What is expected
Identify each line in the records below that contains the word "extensionsystem", and copy it.

Records supplied

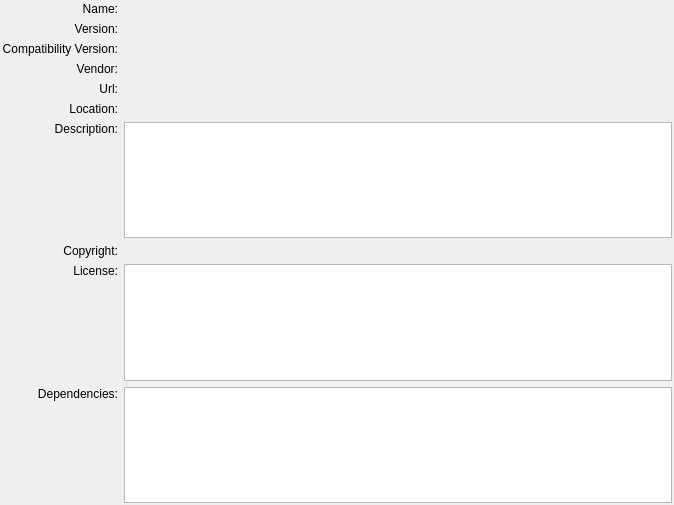
This is src/libs/extensionsystem/plugindetailsview.ui in qt-creator/qt-creator as Qt 5 draws it before an edit. The edited form follows.
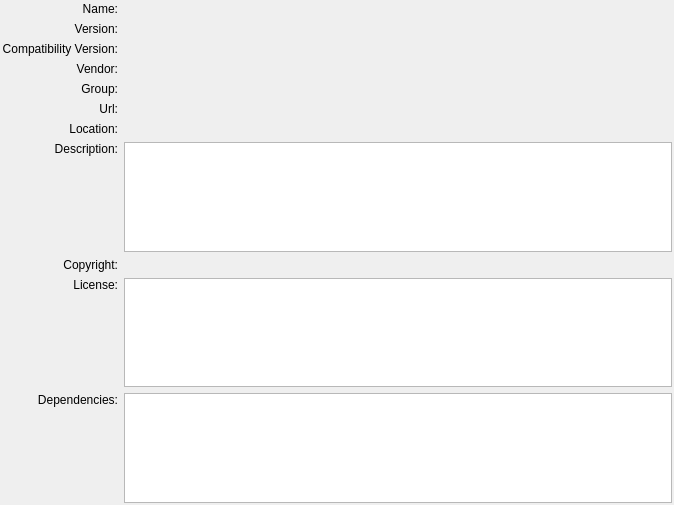
This is the edited form.

What changed in the file:
```diff
--- a/src/libs/extensionsystem/plugindetailsview.ui
+++ b/src/libs/extensionsystem/plugindetailsview.ui
@@ -66,7 +66,7 @@
    <item row="3" column="1">
     <widget class="QLabel" name="vendor"/>
    </item>
-   <item row="4" column="0">
+   <item row="5" column="0">
     <widget class="QLabel" name="label_6">
      <property name="text">
       <string>Url:</string>
@@ -76,14 +76,14 @@
      </property>
     </widget>
    </item>
-   <item row="4" column="1">
+   <item row="5" column="1">
     <widget class="QLabel" name="url">
      <property name="openExternalLinks">
       <bool>true</bool>
      </property>
     </widget>
    </item>
-   <item row="5" column="0">
+   <item row="6" column="0">
     <widget class="QLabel" name="label_7">
      <property name="text">
       <string>Location:</string>
@@ -93,14 +93,14 @@
      </property>
     </widget>
    </item>
-   <item row="5" column="1">
+   <item row="6" column="1">
     <widget class="QLabel" name="location">
      <property name="wordWrap">
       <bool>false</bool>
      </property>
     </widget>
    </item>
-   <item row="6" column="0">
+   <item row="7" column="0">
     <layout class="QVBoxLayout">
      <item>
       <widget class="QLabel" name="label_8">
@@ -127,7 +127,7 @@
      </item>
     </layout>
    </item>
-   <item row="6" column="1">
+   <item row="7" column="1">
     <widget class="QTextEdit" name="description">
      <property name="tabChangesFocus">
       <bool>true</bool>
@@ -137,7 +137,7 @@
      </property>
     </widget>
    </item>
-   <item row="7" column="0">
+   <item row="8" column="0">
     <widget class="QLabel" name="label_5">
      <property name="text">
       <string>Copyright:</string>
@@ -147,10 +147,10 @@
      </property>
     </widget>
    </item>
-   <item row="7" column="1">
+   <item row="8" column="1">
     <widget class="QLabel" name="copyright"/>
    </item>
-   <item row="8" column="0">
+   <item row="9" column="0">
     <layout class="QVBoxLayout">
      <item>
       <widget class="QLabel" name="label_9">
@@ -177,7 +177,7 @@
      </item>
     </layout>
    </item>
-   <item row="8" column="1">
+   <item row="9" column="1">
     <widget class="QTextEdit" name="license">
      <property name="tabChangesFocus">
       <bool>true</bool>
@@ -187,7 +187,7 @@
      </property>
     </widget>
    </item>
-   <item row="9" column="0">
+   <item row="10" column="0">
     <layout class="QVBoxLayout">
      <item>
       <widget class="QLabel" name="label_10">
@@ -214,9 +214,26 @@
      </item>
     </layout>
    </item>
-   <item row="9" column="1">
+   <item row="10" column="1">
     <widget class="QListWidget" name="dependencies"/>
    </item>
+   <item row="4" column="0">
+    <widget class="QLabel" name="label_11">
+     <property name="text">
+      <string>Group:</string>
+     </property>
+     <property name="alignment">
+      <set>Qt::AlignRight|Qt::AlignTrailing|Qt::AlignVCenter</set>
+     </property>
+    </widget>
+   </item>
+   <item row="4" column="1">
+    <widget class="QLabel" name="component">
+     <property name="text">
+      <string/>
+     </property>
+    </widget>
+   </item>
   </layout>
  </widget>
  <resources/>
```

Result for this exercise
This is src/libs/extensionsystem/plugindetailsview.ui in qt-creator/qt-creator as Qt 5 draws it before an edit. The edited form follows.
--- a/src/libs/extensionsystem/plugindetailsview.ui
+++ b/src/libs/extensionsystem/plugindetailsview.ui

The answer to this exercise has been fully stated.